■ **DATA TO PROCESS**
──────

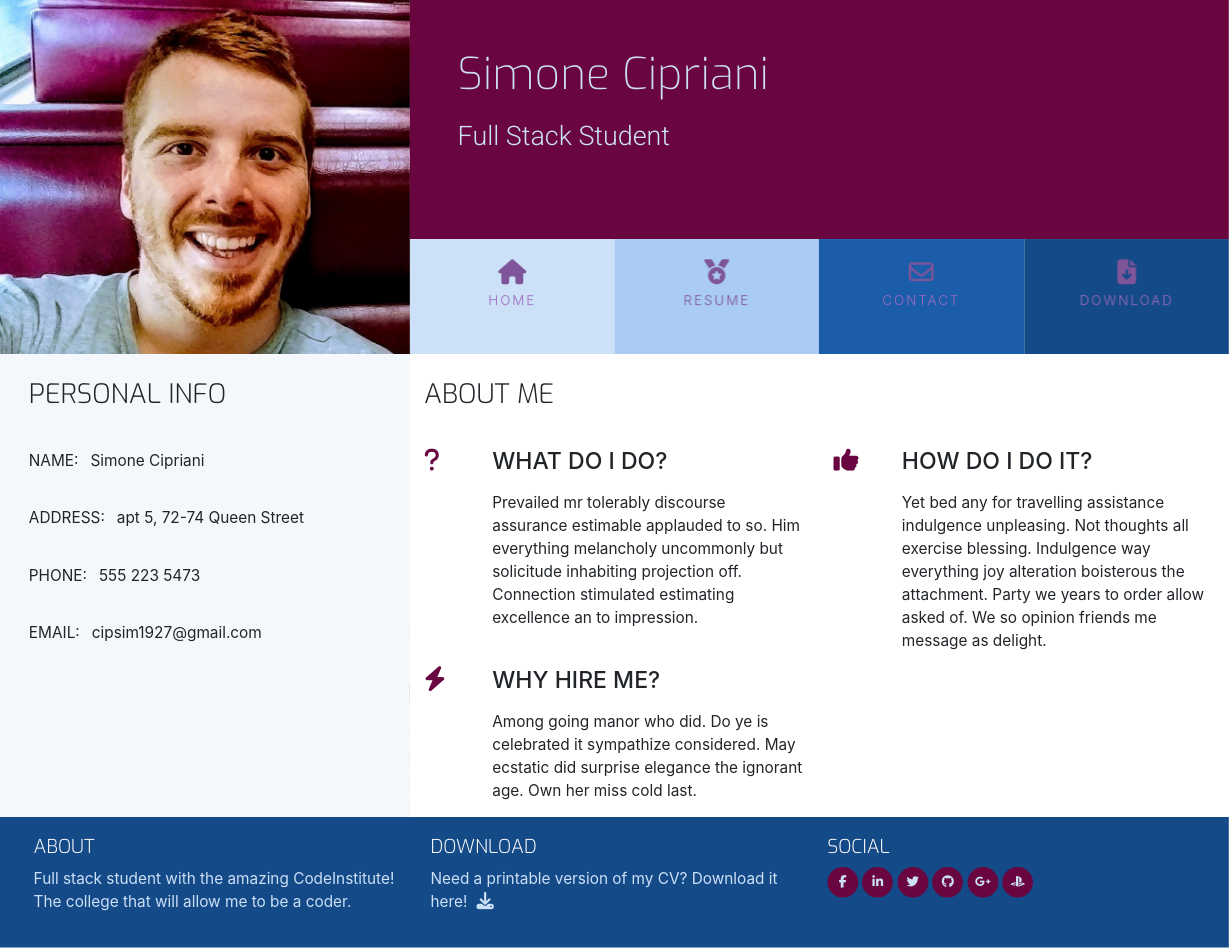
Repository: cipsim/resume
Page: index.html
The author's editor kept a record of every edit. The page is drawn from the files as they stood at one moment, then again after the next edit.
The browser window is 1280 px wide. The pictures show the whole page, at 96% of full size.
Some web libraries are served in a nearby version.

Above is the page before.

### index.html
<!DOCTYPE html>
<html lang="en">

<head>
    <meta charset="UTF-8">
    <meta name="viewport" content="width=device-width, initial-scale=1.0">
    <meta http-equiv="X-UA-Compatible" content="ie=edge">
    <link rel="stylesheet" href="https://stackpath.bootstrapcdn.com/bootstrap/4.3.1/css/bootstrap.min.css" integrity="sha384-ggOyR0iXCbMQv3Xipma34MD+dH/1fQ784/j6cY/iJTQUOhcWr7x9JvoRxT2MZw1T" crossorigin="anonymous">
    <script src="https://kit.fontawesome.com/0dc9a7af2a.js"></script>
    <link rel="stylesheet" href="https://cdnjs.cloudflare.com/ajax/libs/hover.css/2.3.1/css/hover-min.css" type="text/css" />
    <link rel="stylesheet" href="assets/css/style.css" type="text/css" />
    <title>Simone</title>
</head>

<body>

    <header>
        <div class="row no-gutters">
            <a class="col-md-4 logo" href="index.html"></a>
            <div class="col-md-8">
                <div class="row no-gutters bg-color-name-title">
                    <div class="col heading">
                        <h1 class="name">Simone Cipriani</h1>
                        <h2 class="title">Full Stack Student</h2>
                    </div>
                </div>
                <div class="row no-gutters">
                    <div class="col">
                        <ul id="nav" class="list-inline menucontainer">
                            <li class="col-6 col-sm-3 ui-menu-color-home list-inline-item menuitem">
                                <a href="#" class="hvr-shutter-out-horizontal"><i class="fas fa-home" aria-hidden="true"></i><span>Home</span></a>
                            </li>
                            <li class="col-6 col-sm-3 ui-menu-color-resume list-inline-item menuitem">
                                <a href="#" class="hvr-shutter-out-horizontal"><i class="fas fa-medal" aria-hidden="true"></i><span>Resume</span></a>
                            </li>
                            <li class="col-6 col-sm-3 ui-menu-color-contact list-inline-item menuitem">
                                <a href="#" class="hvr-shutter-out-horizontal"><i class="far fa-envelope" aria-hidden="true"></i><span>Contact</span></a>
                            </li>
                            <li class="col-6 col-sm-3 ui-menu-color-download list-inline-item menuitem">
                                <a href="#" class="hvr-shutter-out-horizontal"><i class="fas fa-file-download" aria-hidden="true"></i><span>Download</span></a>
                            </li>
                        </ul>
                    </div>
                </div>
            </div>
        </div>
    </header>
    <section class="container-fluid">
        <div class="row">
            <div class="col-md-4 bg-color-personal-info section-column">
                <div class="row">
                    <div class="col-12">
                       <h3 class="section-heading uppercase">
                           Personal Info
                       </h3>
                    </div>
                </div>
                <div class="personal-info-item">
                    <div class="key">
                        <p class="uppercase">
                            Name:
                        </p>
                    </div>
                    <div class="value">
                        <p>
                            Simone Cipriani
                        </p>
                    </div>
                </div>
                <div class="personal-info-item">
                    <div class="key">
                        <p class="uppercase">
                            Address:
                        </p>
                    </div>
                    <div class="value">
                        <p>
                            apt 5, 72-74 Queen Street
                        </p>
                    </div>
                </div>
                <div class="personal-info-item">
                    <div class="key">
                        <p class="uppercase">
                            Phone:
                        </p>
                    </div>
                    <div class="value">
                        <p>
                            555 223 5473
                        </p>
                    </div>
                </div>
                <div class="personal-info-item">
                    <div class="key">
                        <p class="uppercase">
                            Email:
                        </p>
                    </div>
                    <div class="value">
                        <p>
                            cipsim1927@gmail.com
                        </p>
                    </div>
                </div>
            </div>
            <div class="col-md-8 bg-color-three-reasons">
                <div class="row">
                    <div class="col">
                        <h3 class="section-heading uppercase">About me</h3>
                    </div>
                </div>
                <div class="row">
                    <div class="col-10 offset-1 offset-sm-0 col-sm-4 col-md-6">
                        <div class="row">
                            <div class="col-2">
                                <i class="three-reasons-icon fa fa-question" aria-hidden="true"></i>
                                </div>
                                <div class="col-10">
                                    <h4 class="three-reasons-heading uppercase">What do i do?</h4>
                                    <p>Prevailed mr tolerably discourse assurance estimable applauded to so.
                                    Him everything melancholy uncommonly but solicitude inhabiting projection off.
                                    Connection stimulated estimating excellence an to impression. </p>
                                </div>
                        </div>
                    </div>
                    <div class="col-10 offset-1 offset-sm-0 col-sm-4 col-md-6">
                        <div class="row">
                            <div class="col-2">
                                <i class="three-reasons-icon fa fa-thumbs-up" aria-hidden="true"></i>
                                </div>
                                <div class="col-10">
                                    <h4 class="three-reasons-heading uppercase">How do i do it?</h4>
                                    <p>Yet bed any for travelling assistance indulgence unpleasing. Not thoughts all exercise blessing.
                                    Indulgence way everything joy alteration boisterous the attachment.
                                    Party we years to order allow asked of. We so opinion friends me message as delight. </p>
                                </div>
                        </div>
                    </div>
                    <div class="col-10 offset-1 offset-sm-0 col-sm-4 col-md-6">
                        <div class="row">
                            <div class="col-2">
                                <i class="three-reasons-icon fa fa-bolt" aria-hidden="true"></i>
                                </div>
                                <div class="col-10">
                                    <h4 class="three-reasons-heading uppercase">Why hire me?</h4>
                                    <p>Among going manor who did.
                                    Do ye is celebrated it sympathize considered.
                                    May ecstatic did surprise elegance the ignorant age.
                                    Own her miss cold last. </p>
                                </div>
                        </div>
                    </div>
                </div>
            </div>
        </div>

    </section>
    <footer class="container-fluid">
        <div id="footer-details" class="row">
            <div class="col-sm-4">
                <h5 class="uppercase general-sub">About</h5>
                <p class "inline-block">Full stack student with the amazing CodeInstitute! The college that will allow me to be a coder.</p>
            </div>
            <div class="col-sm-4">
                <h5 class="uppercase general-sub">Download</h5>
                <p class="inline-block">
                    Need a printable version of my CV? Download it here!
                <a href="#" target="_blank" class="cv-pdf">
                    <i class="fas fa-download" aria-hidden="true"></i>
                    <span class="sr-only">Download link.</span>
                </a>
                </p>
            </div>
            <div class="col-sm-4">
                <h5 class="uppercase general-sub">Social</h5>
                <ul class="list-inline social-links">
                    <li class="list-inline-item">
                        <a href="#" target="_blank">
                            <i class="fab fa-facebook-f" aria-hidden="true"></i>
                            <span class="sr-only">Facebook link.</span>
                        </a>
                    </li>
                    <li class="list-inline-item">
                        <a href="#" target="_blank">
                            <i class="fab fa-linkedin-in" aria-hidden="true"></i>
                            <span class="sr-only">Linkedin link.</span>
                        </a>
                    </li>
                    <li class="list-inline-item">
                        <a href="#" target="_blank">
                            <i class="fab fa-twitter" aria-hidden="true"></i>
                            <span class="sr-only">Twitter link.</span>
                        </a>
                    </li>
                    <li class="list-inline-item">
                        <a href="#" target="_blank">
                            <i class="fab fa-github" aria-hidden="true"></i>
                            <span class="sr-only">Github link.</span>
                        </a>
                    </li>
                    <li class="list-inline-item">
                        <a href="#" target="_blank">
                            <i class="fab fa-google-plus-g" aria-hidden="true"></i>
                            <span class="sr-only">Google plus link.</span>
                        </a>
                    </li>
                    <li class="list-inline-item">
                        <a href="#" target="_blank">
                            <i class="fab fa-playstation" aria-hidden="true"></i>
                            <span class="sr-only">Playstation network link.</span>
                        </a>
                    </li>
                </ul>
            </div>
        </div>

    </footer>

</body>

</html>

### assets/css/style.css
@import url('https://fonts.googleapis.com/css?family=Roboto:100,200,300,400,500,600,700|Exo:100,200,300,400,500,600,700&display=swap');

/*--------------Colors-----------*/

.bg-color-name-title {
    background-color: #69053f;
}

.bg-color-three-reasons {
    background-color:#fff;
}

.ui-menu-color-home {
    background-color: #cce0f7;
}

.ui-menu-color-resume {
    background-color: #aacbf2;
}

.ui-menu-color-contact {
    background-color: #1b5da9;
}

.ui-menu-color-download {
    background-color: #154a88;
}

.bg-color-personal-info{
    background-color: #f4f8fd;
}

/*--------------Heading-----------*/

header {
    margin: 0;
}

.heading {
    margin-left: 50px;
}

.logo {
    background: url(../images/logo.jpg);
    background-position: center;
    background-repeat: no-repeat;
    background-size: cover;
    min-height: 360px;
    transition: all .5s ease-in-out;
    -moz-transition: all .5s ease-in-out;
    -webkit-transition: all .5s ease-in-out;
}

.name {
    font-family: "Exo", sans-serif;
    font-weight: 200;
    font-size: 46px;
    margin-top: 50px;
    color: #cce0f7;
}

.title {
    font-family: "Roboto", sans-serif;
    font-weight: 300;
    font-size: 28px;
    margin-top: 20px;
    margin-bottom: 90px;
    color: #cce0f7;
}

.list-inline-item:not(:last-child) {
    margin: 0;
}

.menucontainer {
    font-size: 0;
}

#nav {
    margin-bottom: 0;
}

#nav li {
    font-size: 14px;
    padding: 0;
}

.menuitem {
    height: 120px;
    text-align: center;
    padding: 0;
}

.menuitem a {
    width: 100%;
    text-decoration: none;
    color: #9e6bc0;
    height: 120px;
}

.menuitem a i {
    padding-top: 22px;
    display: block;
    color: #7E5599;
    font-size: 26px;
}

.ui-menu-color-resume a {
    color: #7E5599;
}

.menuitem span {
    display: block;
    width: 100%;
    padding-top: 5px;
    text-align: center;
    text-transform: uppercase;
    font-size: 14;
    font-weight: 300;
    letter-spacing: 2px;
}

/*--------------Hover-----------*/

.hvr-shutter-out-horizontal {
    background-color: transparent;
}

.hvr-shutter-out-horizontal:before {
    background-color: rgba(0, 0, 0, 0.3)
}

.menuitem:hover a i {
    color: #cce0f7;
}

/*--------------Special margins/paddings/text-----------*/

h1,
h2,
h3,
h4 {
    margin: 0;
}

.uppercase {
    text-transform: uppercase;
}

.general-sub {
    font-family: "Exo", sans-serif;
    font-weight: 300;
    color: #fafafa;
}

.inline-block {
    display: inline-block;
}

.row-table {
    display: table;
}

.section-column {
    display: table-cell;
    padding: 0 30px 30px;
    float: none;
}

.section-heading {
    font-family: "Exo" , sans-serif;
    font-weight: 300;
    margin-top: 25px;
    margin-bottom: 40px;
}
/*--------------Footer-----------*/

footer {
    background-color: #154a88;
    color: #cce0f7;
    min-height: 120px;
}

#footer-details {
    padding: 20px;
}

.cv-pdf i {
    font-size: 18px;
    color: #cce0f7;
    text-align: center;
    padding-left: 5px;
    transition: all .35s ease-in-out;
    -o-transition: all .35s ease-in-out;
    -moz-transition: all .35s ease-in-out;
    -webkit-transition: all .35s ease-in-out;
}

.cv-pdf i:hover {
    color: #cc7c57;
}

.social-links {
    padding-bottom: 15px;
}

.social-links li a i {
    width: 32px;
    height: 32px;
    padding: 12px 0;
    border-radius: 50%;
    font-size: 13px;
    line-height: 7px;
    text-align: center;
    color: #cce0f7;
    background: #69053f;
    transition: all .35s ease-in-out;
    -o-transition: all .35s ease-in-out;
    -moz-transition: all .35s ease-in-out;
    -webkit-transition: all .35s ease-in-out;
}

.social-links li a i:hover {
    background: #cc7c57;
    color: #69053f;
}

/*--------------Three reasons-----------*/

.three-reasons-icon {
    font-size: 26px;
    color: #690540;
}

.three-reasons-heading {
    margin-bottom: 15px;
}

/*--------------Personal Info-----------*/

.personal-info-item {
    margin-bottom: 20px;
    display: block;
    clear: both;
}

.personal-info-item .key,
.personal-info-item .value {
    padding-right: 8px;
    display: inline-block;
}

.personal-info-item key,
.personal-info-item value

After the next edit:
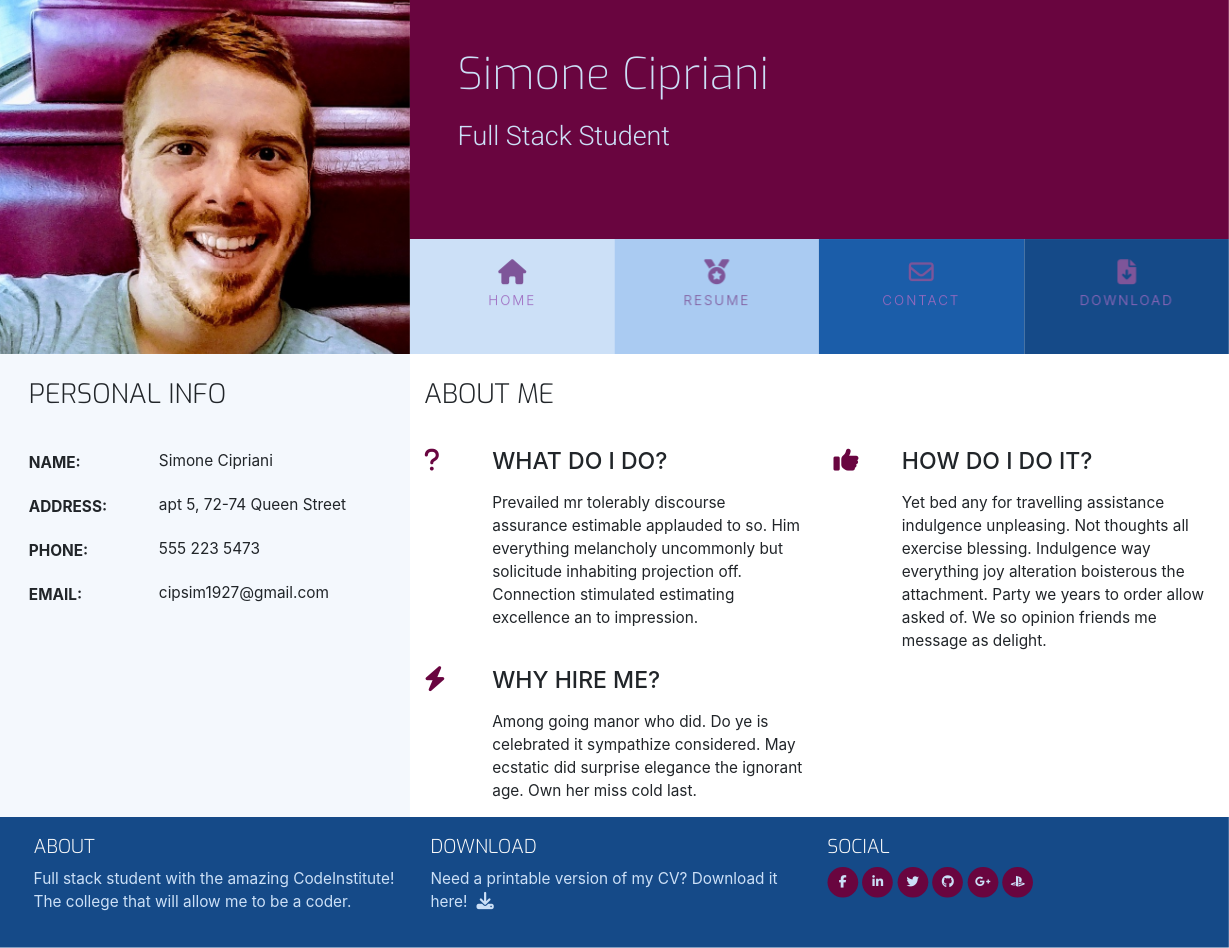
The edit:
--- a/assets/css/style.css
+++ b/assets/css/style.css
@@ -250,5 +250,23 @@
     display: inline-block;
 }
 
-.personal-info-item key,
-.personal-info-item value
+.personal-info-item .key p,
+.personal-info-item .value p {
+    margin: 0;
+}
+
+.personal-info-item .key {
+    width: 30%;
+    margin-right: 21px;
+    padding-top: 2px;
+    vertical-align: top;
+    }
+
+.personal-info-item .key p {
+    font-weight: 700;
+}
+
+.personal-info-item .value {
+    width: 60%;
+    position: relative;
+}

──────

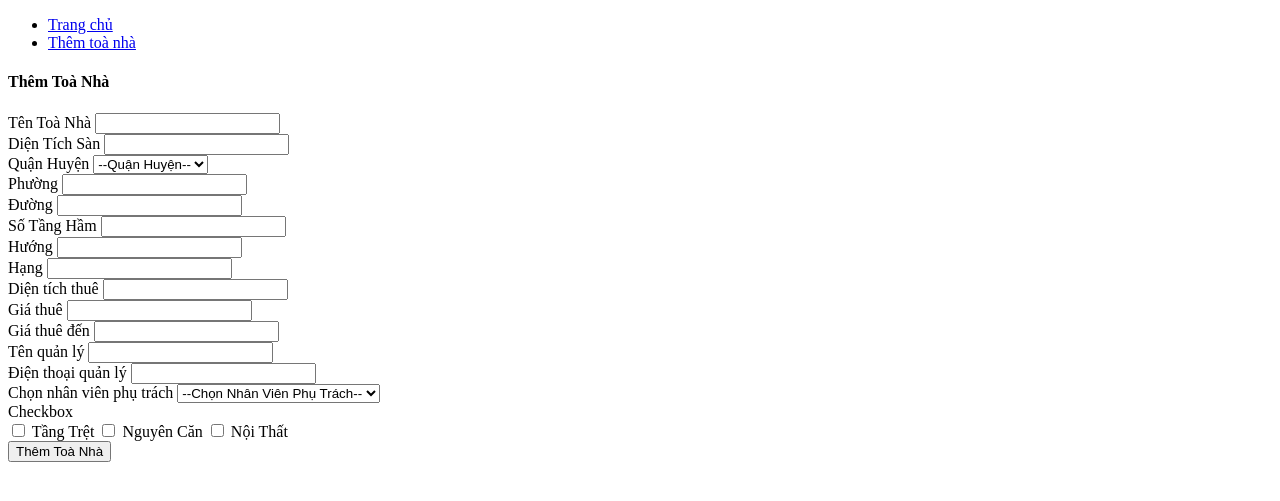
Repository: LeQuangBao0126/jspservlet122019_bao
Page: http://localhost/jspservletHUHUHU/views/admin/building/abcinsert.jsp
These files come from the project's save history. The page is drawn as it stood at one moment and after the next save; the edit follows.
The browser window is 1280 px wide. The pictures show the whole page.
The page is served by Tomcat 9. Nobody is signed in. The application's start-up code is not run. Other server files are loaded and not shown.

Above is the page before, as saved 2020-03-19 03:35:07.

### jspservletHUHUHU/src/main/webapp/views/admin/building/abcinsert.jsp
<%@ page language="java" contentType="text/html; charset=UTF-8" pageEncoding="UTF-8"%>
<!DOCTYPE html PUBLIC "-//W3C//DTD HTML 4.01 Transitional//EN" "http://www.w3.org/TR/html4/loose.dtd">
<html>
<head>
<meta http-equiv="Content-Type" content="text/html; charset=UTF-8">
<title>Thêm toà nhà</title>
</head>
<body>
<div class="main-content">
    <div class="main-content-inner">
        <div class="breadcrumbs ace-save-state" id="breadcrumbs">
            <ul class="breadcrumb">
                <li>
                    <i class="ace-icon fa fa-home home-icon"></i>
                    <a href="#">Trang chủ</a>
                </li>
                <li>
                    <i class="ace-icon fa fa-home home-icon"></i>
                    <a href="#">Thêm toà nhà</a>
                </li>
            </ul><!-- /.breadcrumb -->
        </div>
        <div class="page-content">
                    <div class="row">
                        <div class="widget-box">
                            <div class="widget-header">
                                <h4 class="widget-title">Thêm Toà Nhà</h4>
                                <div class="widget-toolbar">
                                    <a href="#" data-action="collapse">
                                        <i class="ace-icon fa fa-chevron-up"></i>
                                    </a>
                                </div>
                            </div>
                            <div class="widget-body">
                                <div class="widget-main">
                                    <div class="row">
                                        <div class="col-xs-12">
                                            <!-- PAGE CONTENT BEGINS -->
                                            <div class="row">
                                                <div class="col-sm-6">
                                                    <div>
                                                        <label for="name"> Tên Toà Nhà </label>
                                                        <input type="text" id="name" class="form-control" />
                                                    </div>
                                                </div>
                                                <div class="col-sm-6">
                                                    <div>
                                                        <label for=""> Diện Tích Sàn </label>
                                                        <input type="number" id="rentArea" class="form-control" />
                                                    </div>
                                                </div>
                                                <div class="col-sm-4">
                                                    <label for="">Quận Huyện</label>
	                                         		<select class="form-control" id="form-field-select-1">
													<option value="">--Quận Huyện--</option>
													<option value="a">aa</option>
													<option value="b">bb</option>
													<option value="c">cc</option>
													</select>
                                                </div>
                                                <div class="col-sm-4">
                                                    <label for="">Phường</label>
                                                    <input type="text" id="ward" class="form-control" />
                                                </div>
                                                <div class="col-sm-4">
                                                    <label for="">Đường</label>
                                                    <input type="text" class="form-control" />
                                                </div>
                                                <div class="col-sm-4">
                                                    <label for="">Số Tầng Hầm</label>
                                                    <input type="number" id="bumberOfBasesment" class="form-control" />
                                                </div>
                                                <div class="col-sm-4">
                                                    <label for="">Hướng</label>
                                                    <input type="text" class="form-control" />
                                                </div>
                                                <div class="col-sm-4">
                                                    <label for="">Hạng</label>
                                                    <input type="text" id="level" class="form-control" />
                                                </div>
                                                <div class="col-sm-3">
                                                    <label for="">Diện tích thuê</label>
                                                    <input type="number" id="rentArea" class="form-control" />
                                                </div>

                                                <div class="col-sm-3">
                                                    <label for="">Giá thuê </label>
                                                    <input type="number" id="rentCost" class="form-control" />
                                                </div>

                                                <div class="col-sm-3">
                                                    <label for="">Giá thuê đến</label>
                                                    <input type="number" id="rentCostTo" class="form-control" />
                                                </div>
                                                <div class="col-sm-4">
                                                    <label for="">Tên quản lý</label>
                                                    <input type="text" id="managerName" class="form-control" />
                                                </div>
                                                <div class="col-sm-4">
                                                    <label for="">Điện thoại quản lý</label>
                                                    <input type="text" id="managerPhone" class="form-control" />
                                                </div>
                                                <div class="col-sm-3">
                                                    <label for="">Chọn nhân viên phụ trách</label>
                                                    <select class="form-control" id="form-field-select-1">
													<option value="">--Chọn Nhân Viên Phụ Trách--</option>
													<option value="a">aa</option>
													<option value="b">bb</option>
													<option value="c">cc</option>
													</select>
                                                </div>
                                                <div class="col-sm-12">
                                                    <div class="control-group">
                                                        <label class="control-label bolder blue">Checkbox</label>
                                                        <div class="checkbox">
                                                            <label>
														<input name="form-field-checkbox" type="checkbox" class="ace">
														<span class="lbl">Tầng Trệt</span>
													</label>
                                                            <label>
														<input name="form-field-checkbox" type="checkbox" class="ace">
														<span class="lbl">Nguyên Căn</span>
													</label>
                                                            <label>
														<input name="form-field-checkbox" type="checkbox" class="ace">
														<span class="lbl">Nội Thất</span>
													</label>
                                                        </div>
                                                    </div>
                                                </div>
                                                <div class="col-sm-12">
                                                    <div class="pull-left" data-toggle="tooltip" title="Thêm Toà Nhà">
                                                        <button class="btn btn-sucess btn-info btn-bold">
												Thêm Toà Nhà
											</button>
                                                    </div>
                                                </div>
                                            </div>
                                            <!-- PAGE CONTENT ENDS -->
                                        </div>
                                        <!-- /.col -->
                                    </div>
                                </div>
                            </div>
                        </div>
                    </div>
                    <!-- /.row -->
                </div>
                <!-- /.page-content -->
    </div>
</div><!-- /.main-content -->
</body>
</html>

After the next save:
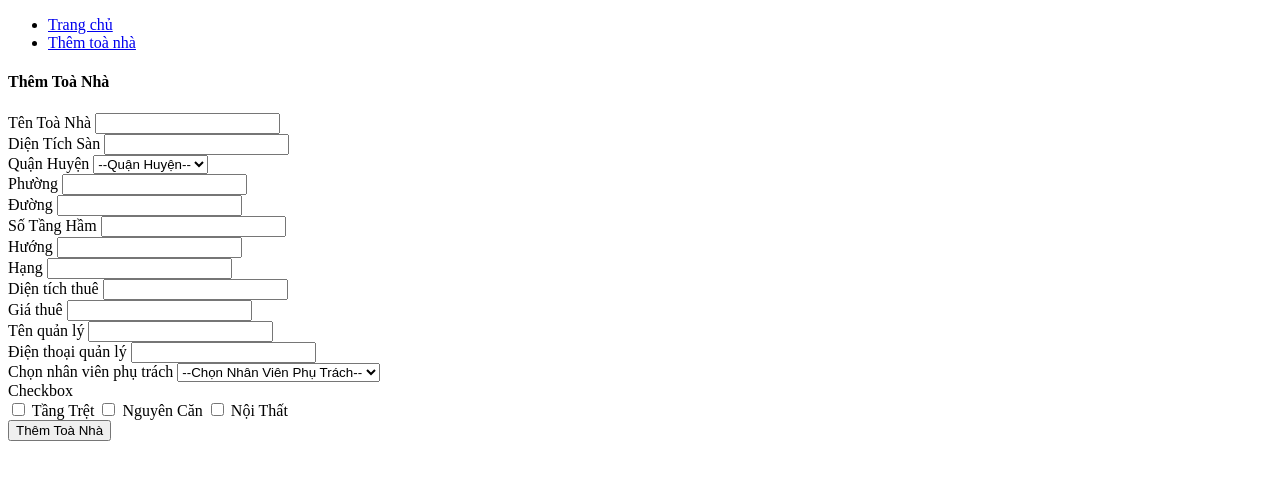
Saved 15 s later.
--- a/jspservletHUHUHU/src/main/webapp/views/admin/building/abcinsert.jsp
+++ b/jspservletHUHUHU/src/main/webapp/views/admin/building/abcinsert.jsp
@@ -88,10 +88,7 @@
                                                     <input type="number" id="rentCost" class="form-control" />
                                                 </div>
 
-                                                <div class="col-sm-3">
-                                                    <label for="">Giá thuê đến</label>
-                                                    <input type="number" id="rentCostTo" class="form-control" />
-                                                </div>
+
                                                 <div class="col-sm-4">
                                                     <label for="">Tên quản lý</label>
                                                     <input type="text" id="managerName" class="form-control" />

──────

■ **EXERCISE DIRECTIONS**
Determine how many lines of the material include the string "views". Output only that count.

■ **WRITTEN REPLY**
4